- Make your checkout process secure. To protect all of your possible customers, you'll need a secure checkout process that is protected with a valid SSL certificate. Specifically, you'll need to secure payment processing, transaction processing and all personal information.
- Tell users about minimum order values. If you require a minimum order value, set it in your delivery settings. For example, if you require customers to order products for at least EUR 30 on your website, add a corresponding minimum order value to your delivery settings. Learn more about how to add a minimum order value
- Allow individuals to purchase products. Individuals who are not part of a business need to be able to purchase from your website. This means, for example, that business-related fields, such as company name or ID number, should be optional.
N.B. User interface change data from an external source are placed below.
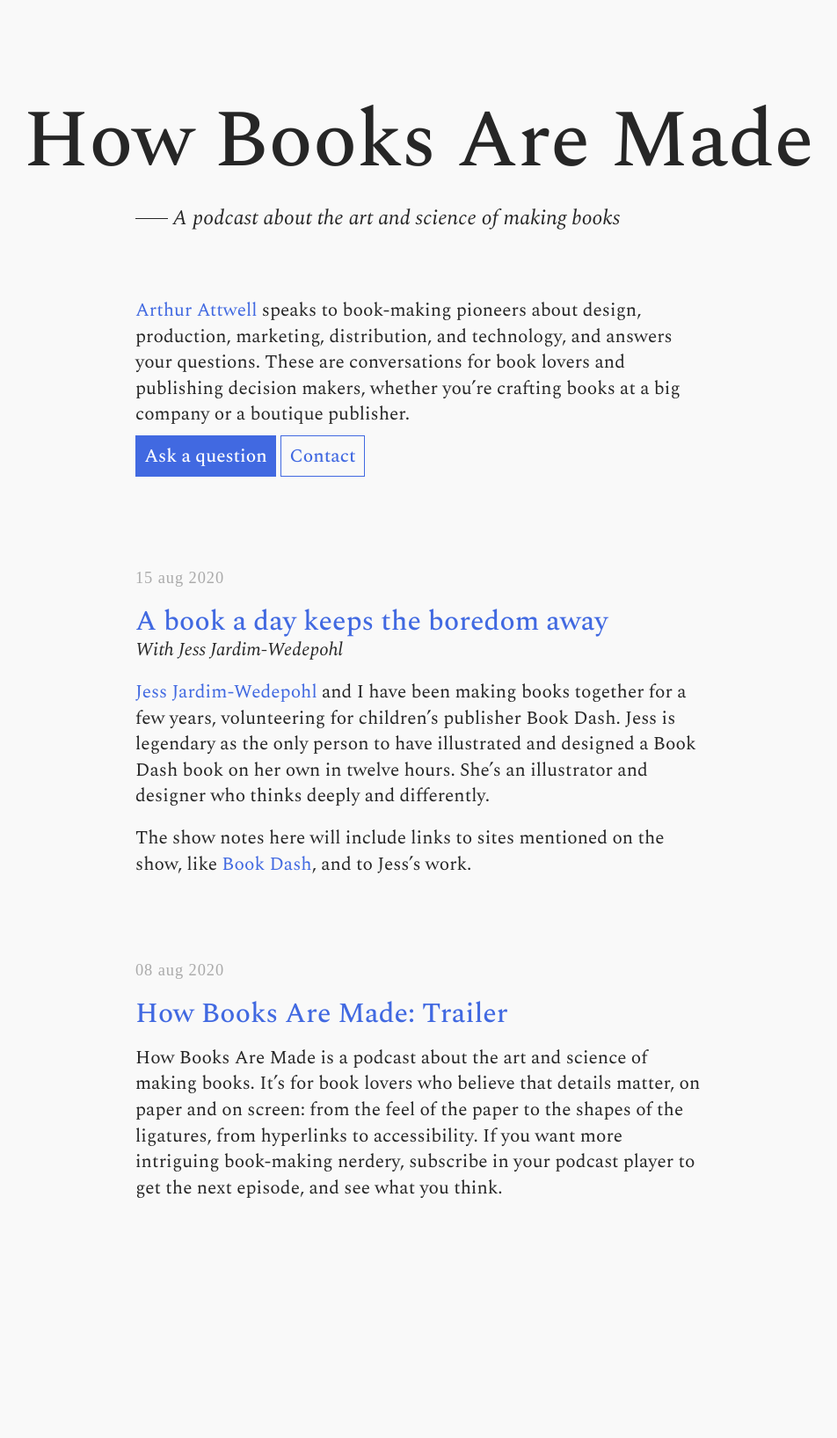
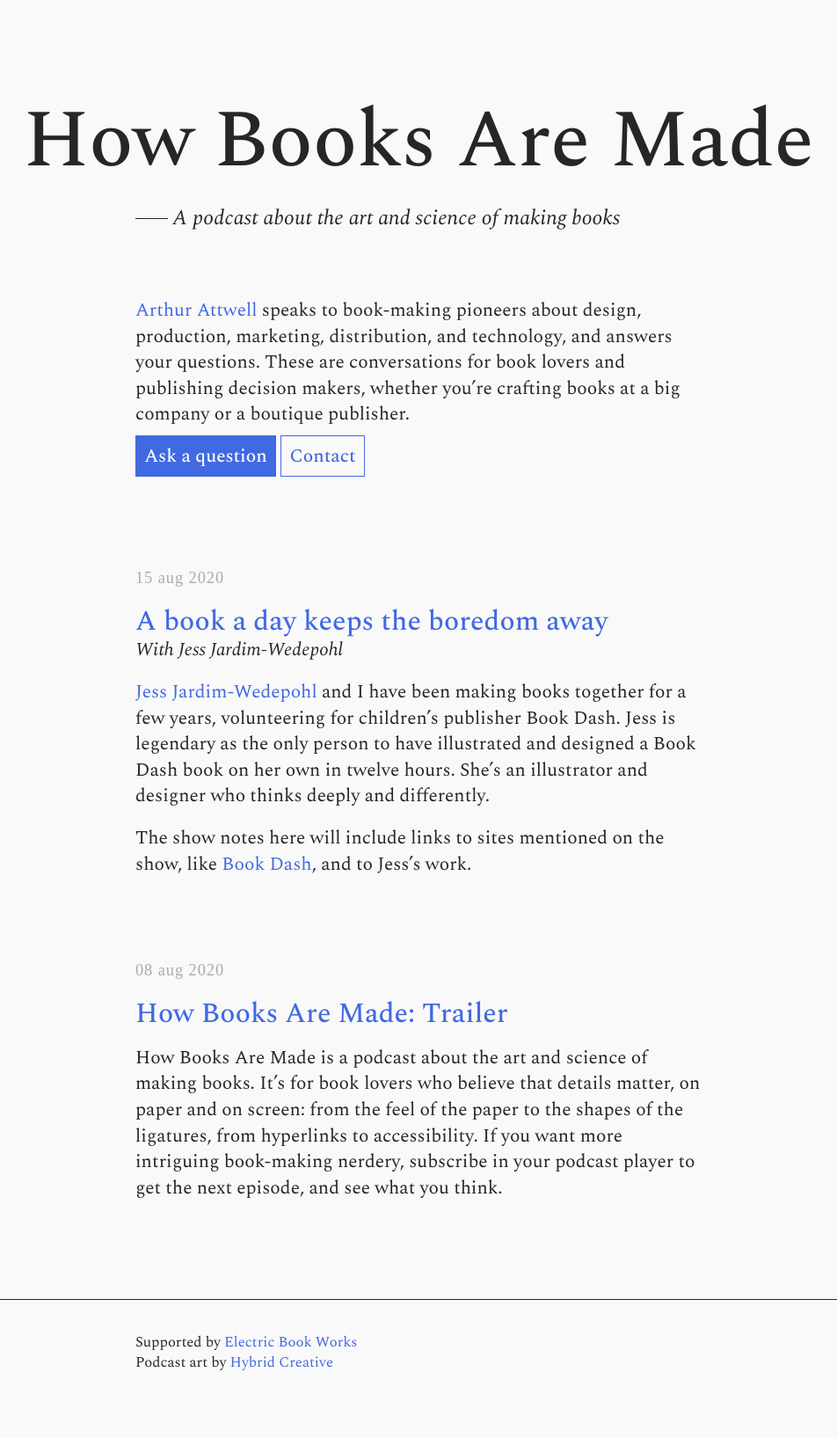
Before and after one commit to electricbookworks/howbooksaremade, a Jekyll site: the page built from index.md, in a window 1280 px wide. Shown: the whole page at 88% size, without its empty margins (164-1116 px from the left). Built offline with Jekyll 4.4.1, drawn with Linux system fonts in a browser that asks for light colours; some web fonts are replaced; before the commit the page ends 1477 px from its top, so only the background shows below that.

Commit message:
Add footer

```diff
--- a/_layouts/default.html
+++ b/_layouts/default.html
@@ -12,5 +12,16 @@
         {{ content }}
 
     </div>
+
+    <div class="footer">
+        <div class="footer-content">
+            <p>
+                Supported by <a href="https://electricbookworks.com">Electric Book Works</a>
+            </p>
+            <p>
+                Podcast art by <a href="https://hybridcreative.co.za">Hybrid Creative</a>
+            </p>
+        </div>
+    </div>
 </body>
 </html>
--- a/web.scss
+++ b/web.scss
@@ -199,3 +199,18 @@ form {
         }
     }
 }
+
+.footer {
+    border-top: $rule-thickness solid $color-text-main;
+    font-size: 0.9rem;
+    padding: 2rem 1rem 4rem 1rem;
+
+    .footer-content {
+        margin: auto;
+        max-width: $max-width;
+
+        p {
+            margin: 0;
+        }
+    }
+}
```
Also changed, not shown: 3 other files.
Learn more about the pricing and payments policy.
If you still need to require certain fields for businesses, then we recommend that you create 2 checkout flows: 1 for individuals and 1 for businesses. For example, have customers select 'Individual' or 'Business' from a menu, and then hide the business-related fields from the individual.
Here are some common company ID numbers that individuals won't have: BTW-Nummer, Numero de TVA, Registro Federal de Contribuyentes, SIREN, SIRET, Umsatzsteuer-Identifikationsnummer and VAT Reg Number.
Submit the highest delivery cost that someone could pay
Accurate delivery cost is critical for both individuals and businesses when making a purchase, so optimise the delivery information that you provide by following these recommendations:
- Provide the delivery cost when targeting these countries. Customers will be able to see the delivery cost in your ads when they search on Google in these countries:
- Czech Republic
- The Netherlands
- United Kingdom
- The United States
- Provide direct-to-individual rates. Provide the delivery rate that you charge individuals, rather than the rate that you charge businesses.
- Deliver to individuals and to the entire country. When targeting some countries (US, AU and JP only) you can specify that you only deliver to specific regions or postcodes. In all other countries, you must provide delivery to the entire target country. In both cases, you still must deliver directly to individuals and not require that they pick up their order at a shop or another collection point.
- Include handling and insurance fees. If you charge additional delivery-related fees, such as handling or insurance, then include those fees in your delivery cost.
- Match the cost in your account or product data with the cost on your website. Like with the cost of products, the delivery cost that you provide should match the cost that individuals pay on your website. Learn more about configuring delivery settings.
- Overestimate costs if necessary. If you can't get an accurate delivery cost, then provide an overestimated cost based on the average cost that individuals visiting your site from Shopping ads would pay.
- Collect the appropriate amount of tax and delivery charges. No matter what tax and delivery amount you provide to Google, you're still responsible for collecting the appropriate amount of tax and delivery costs from your customers.